Eventually I was moved into my own private room. I couldn’t understand why. It was a small room with a bed, a window, and a bathroom. I sure didn’t like it at all. Then there was another kid that got moved into the room I was in. It was very tight. I kept telling myself, “Soon I will be out of this hospital.” At one point I went and asked the doctors “How much longer will I be in this hospital?” The doctor said one more week. Well, that was a lie. I spent another 4 weeks there. I spent Christmas in the hospital. The entire Hospital only had 2 kids in it – me and another kid – while every other patient got to go home for Christmas. But the nurses were very nice. One nurse spent her own money to buy gifts for me and the other kid what was on the same floor as me and gave us a Christmas that I will never forget.

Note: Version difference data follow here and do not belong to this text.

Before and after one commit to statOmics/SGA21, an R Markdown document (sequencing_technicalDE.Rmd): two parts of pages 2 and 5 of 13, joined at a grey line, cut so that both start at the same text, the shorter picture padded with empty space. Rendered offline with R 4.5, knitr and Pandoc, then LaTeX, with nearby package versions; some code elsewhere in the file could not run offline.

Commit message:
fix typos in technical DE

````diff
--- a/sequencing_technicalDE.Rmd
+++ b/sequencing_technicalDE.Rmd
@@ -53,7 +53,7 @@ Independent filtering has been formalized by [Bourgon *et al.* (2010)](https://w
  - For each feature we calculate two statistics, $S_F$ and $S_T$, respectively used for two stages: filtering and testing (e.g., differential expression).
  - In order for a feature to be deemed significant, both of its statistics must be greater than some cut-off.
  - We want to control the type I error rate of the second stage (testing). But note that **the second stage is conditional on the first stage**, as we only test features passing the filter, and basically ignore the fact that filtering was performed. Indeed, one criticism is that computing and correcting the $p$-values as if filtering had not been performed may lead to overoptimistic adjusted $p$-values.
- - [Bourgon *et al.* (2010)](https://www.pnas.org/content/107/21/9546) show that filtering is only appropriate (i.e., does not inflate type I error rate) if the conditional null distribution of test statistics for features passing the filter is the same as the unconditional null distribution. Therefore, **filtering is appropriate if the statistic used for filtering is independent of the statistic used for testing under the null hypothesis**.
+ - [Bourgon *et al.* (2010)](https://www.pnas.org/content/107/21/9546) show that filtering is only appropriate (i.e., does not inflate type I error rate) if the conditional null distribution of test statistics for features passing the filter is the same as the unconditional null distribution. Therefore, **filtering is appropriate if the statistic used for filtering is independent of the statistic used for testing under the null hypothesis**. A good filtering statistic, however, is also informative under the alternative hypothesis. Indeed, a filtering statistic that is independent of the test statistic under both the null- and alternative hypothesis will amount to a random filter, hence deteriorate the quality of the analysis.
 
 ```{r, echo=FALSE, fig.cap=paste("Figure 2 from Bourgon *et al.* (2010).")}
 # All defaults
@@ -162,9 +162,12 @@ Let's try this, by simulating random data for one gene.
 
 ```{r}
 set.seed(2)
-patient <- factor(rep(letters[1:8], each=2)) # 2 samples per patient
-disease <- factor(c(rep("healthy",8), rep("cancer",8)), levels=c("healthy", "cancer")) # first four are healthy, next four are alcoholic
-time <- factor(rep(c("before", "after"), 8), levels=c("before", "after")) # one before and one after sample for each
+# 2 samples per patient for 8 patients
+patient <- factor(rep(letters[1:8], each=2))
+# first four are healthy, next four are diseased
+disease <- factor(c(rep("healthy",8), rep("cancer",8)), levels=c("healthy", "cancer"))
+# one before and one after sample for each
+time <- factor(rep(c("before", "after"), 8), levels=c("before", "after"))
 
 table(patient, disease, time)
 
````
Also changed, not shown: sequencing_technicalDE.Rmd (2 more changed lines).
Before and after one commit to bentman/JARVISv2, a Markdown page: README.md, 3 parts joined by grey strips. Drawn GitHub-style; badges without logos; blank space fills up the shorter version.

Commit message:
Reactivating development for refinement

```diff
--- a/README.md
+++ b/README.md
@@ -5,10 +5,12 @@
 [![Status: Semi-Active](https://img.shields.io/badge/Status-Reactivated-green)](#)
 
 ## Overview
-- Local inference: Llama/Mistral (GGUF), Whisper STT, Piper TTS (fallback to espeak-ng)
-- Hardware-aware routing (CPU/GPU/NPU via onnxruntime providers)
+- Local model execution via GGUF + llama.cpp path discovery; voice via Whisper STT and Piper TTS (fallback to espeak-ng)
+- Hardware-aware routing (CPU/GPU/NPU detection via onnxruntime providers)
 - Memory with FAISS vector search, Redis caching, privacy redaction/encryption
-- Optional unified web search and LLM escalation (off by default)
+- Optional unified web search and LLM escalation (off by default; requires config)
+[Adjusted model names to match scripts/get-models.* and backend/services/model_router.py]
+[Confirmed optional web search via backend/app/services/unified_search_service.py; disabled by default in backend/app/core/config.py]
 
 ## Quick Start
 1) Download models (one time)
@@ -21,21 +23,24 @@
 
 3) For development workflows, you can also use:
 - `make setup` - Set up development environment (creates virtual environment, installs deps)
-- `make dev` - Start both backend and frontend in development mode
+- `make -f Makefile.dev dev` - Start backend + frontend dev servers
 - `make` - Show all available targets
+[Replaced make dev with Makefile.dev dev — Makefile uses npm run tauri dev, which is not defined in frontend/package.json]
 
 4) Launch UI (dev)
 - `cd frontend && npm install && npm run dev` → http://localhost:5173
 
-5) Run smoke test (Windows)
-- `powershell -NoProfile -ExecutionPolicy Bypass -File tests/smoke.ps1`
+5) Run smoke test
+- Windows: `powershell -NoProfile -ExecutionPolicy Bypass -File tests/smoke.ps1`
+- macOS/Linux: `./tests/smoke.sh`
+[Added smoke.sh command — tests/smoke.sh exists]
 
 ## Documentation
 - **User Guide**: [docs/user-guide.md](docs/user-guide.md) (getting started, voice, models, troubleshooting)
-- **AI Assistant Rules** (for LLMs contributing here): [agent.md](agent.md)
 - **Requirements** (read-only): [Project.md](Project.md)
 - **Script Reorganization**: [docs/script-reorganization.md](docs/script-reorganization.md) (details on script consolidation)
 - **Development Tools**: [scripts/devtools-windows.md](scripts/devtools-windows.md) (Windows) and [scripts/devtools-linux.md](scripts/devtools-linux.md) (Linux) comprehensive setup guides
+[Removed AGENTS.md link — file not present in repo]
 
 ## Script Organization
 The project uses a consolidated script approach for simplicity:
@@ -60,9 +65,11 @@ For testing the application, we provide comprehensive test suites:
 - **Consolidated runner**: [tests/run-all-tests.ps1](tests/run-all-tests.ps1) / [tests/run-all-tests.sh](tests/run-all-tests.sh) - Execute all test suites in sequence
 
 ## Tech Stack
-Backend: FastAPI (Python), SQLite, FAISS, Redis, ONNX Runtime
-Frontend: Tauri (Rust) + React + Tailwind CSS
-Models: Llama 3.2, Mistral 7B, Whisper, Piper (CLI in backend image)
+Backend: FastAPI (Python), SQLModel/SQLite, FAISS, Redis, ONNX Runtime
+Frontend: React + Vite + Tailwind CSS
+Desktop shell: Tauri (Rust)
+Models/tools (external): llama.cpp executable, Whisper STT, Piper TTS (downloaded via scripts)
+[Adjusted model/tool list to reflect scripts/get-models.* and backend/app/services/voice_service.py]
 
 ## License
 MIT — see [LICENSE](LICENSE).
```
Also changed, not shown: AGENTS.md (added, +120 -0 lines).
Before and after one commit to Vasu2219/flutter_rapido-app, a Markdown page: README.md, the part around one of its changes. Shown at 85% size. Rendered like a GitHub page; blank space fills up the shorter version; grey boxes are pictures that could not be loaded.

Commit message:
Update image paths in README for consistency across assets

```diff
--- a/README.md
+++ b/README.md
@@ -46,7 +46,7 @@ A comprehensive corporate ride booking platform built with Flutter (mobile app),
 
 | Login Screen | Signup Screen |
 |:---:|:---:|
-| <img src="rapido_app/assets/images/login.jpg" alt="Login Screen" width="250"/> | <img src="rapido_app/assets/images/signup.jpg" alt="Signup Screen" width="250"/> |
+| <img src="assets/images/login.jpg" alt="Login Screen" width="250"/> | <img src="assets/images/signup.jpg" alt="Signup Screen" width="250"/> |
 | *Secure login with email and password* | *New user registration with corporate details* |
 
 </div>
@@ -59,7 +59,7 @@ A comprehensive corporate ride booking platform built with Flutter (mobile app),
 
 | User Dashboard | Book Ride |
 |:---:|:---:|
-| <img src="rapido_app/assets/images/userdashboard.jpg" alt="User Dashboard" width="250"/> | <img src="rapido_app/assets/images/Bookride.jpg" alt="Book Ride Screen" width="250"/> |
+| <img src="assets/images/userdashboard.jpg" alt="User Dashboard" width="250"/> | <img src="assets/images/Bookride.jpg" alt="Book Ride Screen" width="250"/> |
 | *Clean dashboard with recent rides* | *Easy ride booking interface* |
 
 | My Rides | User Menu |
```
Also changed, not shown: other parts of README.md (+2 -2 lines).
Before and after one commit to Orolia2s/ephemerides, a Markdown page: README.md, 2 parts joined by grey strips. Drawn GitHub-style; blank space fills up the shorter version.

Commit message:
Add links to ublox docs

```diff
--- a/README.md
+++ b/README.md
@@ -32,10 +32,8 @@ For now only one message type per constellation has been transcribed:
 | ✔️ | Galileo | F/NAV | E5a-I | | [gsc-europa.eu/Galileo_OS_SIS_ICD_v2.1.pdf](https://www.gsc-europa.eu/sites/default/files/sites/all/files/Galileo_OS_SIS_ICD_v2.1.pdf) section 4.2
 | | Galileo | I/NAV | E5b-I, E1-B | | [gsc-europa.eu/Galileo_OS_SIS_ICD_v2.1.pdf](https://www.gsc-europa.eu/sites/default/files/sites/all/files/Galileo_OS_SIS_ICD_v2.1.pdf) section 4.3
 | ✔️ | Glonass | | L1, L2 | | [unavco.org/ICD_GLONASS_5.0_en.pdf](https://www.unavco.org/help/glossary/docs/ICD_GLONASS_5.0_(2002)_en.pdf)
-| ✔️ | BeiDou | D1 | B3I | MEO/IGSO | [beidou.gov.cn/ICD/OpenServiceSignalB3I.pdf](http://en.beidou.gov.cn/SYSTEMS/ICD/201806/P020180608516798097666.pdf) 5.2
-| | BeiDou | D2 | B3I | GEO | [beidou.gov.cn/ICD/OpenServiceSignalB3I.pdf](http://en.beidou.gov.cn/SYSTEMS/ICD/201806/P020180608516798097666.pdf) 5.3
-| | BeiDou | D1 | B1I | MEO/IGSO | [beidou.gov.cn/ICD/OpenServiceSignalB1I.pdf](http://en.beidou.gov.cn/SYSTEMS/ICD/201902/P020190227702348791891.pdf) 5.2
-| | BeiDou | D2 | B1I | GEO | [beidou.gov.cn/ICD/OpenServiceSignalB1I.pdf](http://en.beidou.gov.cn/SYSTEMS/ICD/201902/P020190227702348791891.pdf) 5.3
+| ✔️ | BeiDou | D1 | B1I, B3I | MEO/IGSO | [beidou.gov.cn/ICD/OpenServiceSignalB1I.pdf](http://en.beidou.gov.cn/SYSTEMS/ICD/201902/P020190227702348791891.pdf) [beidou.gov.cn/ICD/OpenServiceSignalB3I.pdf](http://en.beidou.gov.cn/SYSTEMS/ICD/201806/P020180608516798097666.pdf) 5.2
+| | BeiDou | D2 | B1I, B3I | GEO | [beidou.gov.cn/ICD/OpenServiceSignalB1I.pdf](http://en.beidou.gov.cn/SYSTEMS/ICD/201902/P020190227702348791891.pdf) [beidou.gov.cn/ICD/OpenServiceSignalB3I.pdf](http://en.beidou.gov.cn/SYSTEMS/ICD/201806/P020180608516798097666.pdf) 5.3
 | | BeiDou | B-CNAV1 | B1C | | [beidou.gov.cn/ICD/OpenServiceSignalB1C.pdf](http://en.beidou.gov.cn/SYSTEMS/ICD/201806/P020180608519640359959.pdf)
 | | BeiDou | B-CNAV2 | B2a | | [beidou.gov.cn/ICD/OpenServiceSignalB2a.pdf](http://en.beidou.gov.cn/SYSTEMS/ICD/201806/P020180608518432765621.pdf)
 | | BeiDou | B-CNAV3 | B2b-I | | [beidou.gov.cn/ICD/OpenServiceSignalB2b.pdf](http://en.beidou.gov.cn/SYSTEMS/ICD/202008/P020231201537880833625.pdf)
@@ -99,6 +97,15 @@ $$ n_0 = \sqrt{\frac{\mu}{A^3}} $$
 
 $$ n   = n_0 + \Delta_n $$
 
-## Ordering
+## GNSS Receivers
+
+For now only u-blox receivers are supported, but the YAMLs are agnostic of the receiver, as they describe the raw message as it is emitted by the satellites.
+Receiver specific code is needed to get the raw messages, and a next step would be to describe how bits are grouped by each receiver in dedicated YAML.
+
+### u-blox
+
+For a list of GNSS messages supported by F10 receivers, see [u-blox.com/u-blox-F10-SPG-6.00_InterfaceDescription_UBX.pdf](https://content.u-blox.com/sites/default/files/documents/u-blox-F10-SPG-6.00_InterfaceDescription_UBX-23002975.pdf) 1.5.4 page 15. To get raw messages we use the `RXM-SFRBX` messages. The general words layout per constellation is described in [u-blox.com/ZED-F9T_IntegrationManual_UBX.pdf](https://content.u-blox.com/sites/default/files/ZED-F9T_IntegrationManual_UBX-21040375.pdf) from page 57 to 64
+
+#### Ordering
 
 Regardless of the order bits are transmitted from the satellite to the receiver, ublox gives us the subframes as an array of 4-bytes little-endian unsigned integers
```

I remember I had to go down to the basement of the hospital to do some kind of treatment and I didn’t like the smell of the chemical of medicine that I needed to take, but I did it anyways because the doctor said “You need this.” I still remember asking one doctor if I needed surgery and the doctor said no. I said “Phew!” in my mind. Well again the doctor lied to me. I needed surgery. It had something to do with my liver. They were taking a piece of it for examination. I can still remember that one kid who was in that operating room looked at me and said, “I got to see what they did to you.” In my mind I was shocked that someone was watching me get this surgery done. When I was young, I was frightened about going to the hospital because I was never sure what was happening.

I hope you find this helpful to both of you. Mom and Dad, I have kept this in me for a long time and I thought finally maybe it is time I tell my side of the story to you both so you can see for yourself what I went through before you guys adopted me.

This was not easy to write. It was hard so I thought it would be better to type it out. It would be really hard to tell you this in person.

You are amazing parents to me I am sorry that I have kept this from you. I kept it hidden in me for a long time. So why now tell you this? Because the Residential School thing finally got me. The first week was so hard for me. I just kept it to myself that week. If you want you can definitely share this story with people. You don’t need to ask me I am giving my permission.Love you both I hope you understand this.

Your son Petya Lowes

The night when we went to see the movie Indian Horse, after the movie you guys started asking me questions. I was saddened by what I saw. It was really hard on me. I can still remember both of you being very quiet. I knew you guys were feeling my pain.